I have just spent an excellent morning considering the connections between objects, culture, identity, ownership and meaning with a lively and stimulating group of students from the Masters course in Museum Studies at the School of Museum Studies, University of Leicester. I was a student there on the equivalent course just over thirty years ago and it was a surprisingly strong ‘blast from the past’ to be back.
I was delighted to be invited to be a guest lecturer and it was an interesting challenge to work out how I could contribute to a course on ‘Museum Ethnography and World Art’. I had been asked to talk about interpretation (obviously) and, after a little encouragement from Dr. Viv Golding (many thanks, Viv), realised this was only a small skip from my talk in Perth last November. (That talk will appear on the web soon – just as soon as I have edited it for publication). So, once again, I talked about the telling of stories in interpretation (interpretelling), particularly in a multi- and/or cross-cultural context.
The small group of students included people from seven countries so we were able to experience and experiment with cross-cultural communication. I had asked everyone to bring an object from their ‘home culture, whatever that means to you’. I probably shouldn’t have been surprised but as people talked about these objects, I experienced again the fast, strong and deep connections between objects and not only personal histories but also social, cultural and political contexts. These simple everyday objects: stamps, a passport, cooking utensils, a jar of (admittedly rather exotic) perfume, postcards, a box of convenience food; all had layers of stories. We moved rapidly and naturally from the personal and particular to the wider context. The objects shed light on who we are on many levels. And as we talked about our own objects and about other people’s we explored those things we can easily understand, the things we don’t understand and the things we don’t realize we don’t understand. (Very Rumsfeldt – she says, in another of those very culturally-specific moments). I am becoming increasingly interested in spaces and silences – the gaps in our storytelling.

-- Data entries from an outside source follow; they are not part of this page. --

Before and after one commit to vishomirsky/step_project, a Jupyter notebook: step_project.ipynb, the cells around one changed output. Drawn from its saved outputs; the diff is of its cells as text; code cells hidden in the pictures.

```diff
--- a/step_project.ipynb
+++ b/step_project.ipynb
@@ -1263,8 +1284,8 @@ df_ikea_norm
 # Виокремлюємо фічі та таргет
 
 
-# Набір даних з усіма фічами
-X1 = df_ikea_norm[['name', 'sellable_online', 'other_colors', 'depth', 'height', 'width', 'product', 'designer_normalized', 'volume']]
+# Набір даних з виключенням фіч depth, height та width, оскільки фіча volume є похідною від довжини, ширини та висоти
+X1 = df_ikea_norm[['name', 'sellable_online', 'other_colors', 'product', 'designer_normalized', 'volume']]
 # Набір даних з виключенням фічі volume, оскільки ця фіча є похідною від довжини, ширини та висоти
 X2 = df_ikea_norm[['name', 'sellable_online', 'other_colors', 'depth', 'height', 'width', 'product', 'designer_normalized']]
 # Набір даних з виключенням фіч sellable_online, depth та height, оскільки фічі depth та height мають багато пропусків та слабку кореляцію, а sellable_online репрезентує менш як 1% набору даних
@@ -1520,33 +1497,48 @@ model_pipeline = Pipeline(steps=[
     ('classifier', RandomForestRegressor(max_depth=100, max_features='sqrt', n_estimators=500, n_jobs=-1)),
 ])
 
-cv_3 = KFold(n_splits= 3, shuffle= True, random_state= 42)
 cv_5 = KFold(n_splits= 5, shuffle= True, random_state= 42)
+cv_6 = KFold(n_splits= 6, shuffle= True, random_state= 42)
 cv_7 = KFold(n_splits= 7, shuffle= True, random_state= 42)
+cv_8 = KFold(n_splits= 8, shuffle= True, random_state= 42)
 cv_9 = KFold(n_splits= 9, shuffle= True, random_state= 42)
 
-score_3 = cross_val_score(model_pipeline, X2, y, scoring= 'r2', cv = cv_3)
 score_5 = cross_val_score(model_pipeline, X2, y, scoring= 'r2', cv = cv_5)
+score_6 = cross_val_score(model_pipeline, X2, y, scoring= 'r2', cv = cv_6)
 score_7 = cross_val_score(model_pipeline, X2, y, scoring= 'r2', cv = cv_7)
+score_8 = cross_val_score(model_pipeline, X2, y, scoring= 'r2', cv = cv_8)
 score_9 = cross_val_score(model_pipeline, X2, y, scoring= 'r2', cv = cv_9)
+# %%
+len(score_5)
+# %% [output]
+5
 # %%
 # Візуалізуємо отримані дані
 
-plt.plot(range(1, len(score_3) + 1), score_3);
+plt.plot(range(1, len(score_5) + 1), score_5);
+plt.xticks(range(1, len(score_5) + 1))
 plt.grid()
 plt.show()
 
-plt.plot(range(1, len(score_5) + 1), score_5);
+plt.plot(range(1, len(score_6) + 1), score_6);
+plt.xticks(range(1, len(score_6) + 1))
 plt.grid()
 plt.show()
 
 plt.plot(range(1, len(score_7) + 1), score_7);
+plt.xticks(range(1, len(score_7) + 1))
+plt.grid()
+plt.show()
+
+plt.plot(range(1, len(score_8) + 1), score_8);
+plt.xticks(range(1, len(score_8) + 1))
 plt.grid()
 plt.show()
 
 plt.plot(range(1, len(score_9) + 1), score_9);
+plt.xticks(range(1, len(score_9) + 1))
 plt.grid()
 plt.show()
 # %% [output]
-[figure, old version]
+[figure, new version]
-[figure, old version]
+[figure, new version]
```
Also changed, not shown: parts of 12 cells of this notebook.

We also looked at case studies from the British Museum and the Cannings Stock Route exhibition that I managed to miss (but Peter saw) in Perth. That provoked lots of excellent discussion. I was impressed by the thoughtfulness of these, mainly young, trainee curators. It was a fascinating and energising session for me. I hope it was for them too.